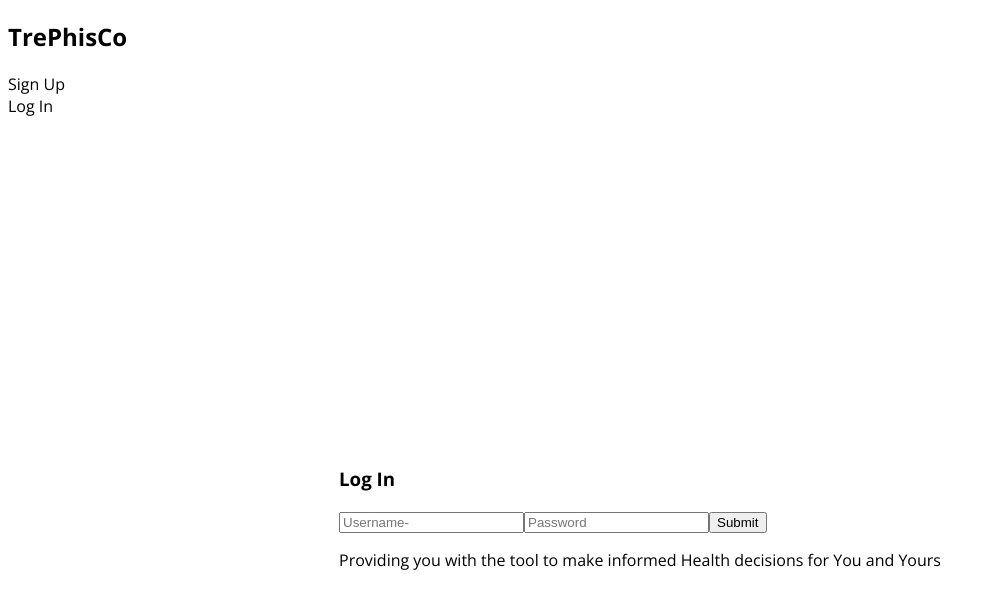
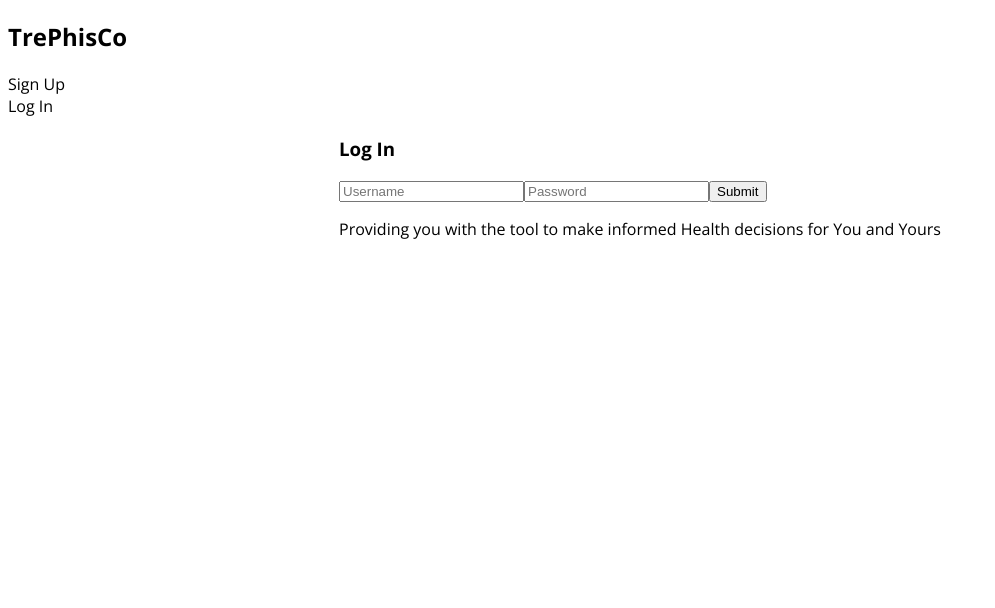
Before and after one commit to PhilIverson/TrePhiSco, a React (Create React App) app in the folder client/: page /login in a window 1280 px wide. Shown: the top 608 px of the page, without its empty margins (0-995 px from the left). Built offline with nearby package versions, Linux system fonts and the light colour scheme; no server answers.

Commit message:
fixed typo in login placeholder and removed jusfity in app css

```diff
--- a/client/src/Auth/Login.js
+++ b/client/src/Auth/Login.js
@@ -47,7 +47,7 @@ class LoginForm extends Component {
                         value={this.state.username}
                         name="username"
                         type="text"
-                        placeholder="Username-"
+                        placeholder="Username"
                     />
                     <input
                         onChange={this.handleChange}
--- a/client/src/styles/app.css
+++ b/client/src/styles/app.css
@@ -1,7 +1,6 @@
 .app-wrapper{
     display: flex;
     flex-direction: column;
-    justify-content: center;
     align-items: center;
     text-align: left;
     min-height: 100vh;
```
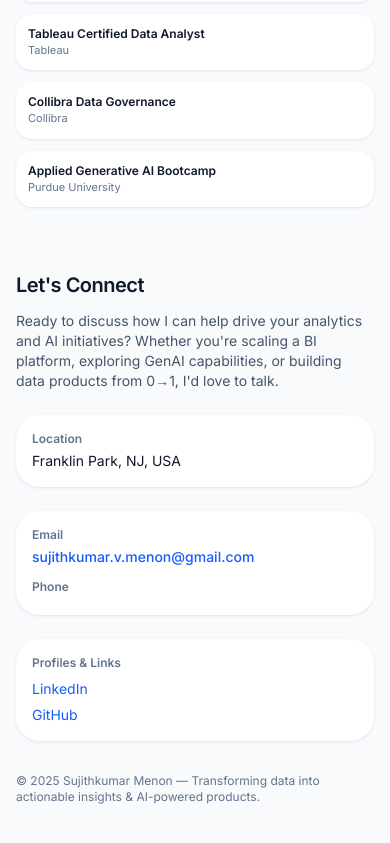
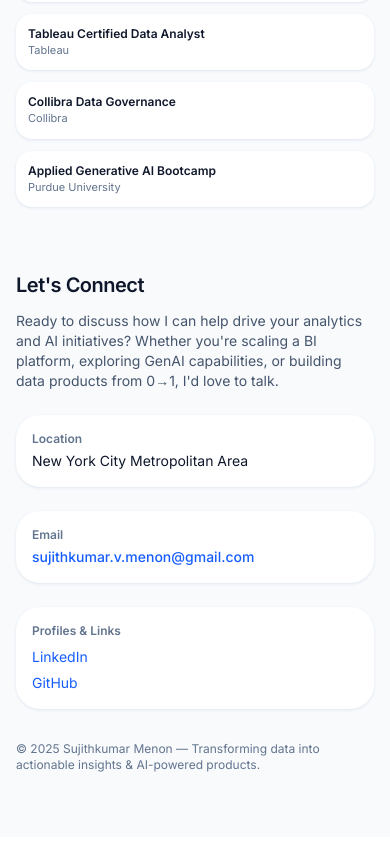
Before and after one commit to smenon2710/personal-portfolio-v2, a Next.js app: page / in a window 390 px wide. Shown: the part 6836-7679 px from the top of the page. Built offline with nearby package versions, Linux system fonts and the light colour scheme.

Commit message:
Remove phone number and update location to New York City Metropolitan Area

```diff
--- a/app/page.tsx
+++ b/app/page.tsx
@@ -243,7 +243,7 @@ const certifications = [
 ];
 
 const CONTACT = {
-  location: "Franklin Park, NJ, USA",
+  location: "New York City Metropolitan Area",
   email: "sujithkumar.v.menon@gmail.com",
   linkedin: "https://www.linkedin.com/in/sujithkumar-menon/",
   github: "https://github.com/smenon2710",
@@ -709,10 +709,6 @@ export default function Home() {
               >
                 {CONTACT.email}
               </Link>
-              <p className="mt-3 text-xs font-semibold text-slate-500">
-                Phone
-              </p>
-              <p className="mt-1 text-sm text-slate-900">{CONTACT.phone}</p>
             </div>
             <div className="rounded-3xl bg-white p-4 shadow-sm shadow-slate-200">
               <p className="text-xs font-semibold text-slate-500">
```
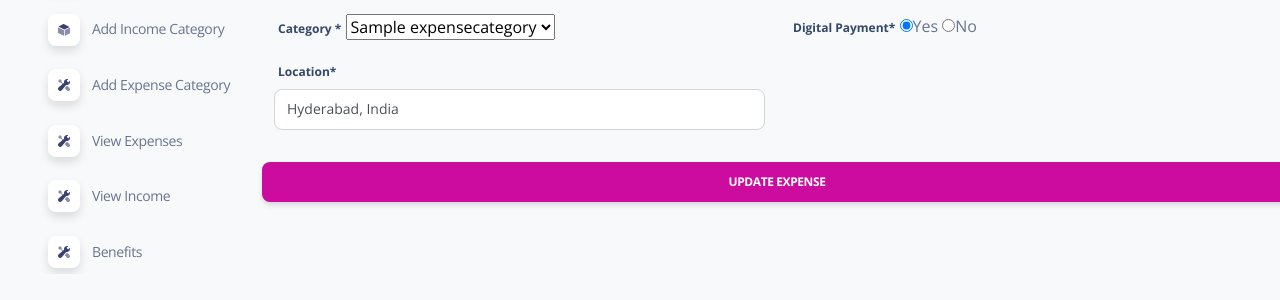
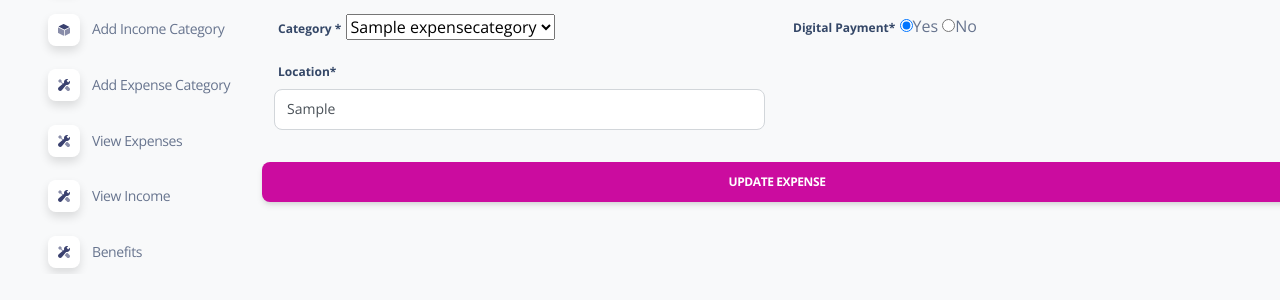
Before and after one commit to SanyaNanda/quantum_personal_finance, a Django app: a page that uses templates/finances/update_expense.html in a window 1280 px wide. Shown: the part 277-577 px from the top of the page. Run offline with Django 4.2, Linux system fonts and the light colour scheme; a user stored in the database is signed in; tables that the repository leaves empty hold one stand-in row (values such as "Sample post"); some libraries are stand-ins or nearby versions.

Commit message:
code corrected

```diff
--- a/templates/finances/update_expense.html
+++ b/templates/finances/update_expense.html
@@ -42,7 +42,7 @@
             </div>
             <div class="col-md-6 mb-3">
                 <label for="location">Location<span>*</span></label>
-                <input type="text" class="form-control" name="location" value="Hyderabad, India" required>
+                <input type="text" class="form-control" name="location" value="{{ location }}" required>
             </div>
         <button class="btn btn-primary w-100 mt-3" type="submit">Update Expense</button>
         </div>
```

===

■ Task item ■
The expected result is every record above, word for word, with no pictures in it.

■ Expected answer ■
Before and after one commit to PhilIverson/TrePhiSco, a React (Create React App) app in the folder client/: page /login in a window 1280 px wide. Shown: the top 608 px of the page, without its empty margins (0-995 px from the left). Built offline with nearby package versions, Linux system fonts and the light colour scheme; no server answers.

Commit message:
fixed typo in login placeholder and removed jusfity in app css

```diff
--- a/client/src/Auth/Login.js
+++ b/client/src/Auth/Login.js
@@ -47,7 +47,7 @@ class LoginForm extends Component {
                         value={this.state.username}
                         name="username"
                         type="text"
-                        placeholder="Username-"
+                        placeholder="Username"
                     />
                     <input
                         onChange={this.handleChange}
--- a/client/src/styles/app.css
+++ b/client/src/styles/app.css
@@ -1,7 +1,6 @@
 .app-wrapper{
     display: flex;
     flex-direction: column;
-    justify-content: center;
     align-items: center;
     text-align: left;
     min-height: 100vh;
```
Before and after one commit to smenon2710/personal-portfolio-v2, a Next.js app: page / in a window 390 px wide. Shown: the part 6836-7679 px from the top of the page. Built offline with nearby package versions, Linux system fonts and the light colour scheme.

Commit message:
Remove phone number and update location to New York City Metropolitan Area

```diff
--- a/app/page.tsx
+++ b/app/page.tsx
@@ -243,7 +243,7 @@ const certifications = [
 ];
 
 const CONTACT = {
-  location: "Franklin Park, NJ, USA",
+  location: "New York City Metropolitan Area",
   email: "sujithkumar.v.menon@gmail.com",
   linkedin: "https://www.linkedin.com/in/sujithkumar-menon/",
   github: "https://github.com/smenon2710",
@@ -709,10 +709,6 @@ export default function Home() {
               >
                 {CONTACT.email}
               </Link>
-              <p className="mt-3 text-xs font-semibold text-slate-500">
-                Phone
-              </p>
-              <p className="mt-1 text-sm text-slate-900">{CONTACT.phone}</p>
             </div>
             <div className="rounded-3xl bg-white p-4 shadow-sm shadow-slate-200">
               <p className="text-xs font-semibold text-slate-500">
```
Before and after one commit to SanyaNanda/quantum_personal_finance, a Django app: a page that uses templates/finances/update_expense.html in a window 1280 px wide. Shown: the part 277-577 px from the top of the page. Run offline with Django 4.2, Linux system fonts and the light colour scheme; a user stored in the database is signed in; tables that the repository leaves empty hold one stand-in row (values such as "Sample post"); some libraries are stand-ins or nearby versions.

Commit message:
code corrected

```diff
--- a/templates/finances/update_expense.html
+++ b/templates/finances/update_expense.html
@@ -42,7 +42,7 @@
             </div>
             <div class="col-md-6 mb-3">
                 <label for="location">Location<span>*</span></label>
-                <input type="text" class="form-control" name="location" value="Hyderabad, India" required>
+                <input type="text" class="form-control" name="location" value="{{ location }}" required>
             </div>
         <button class="btn btn-primary w-100 mt-3" type="submit">Update Expense</button>
         </div>
```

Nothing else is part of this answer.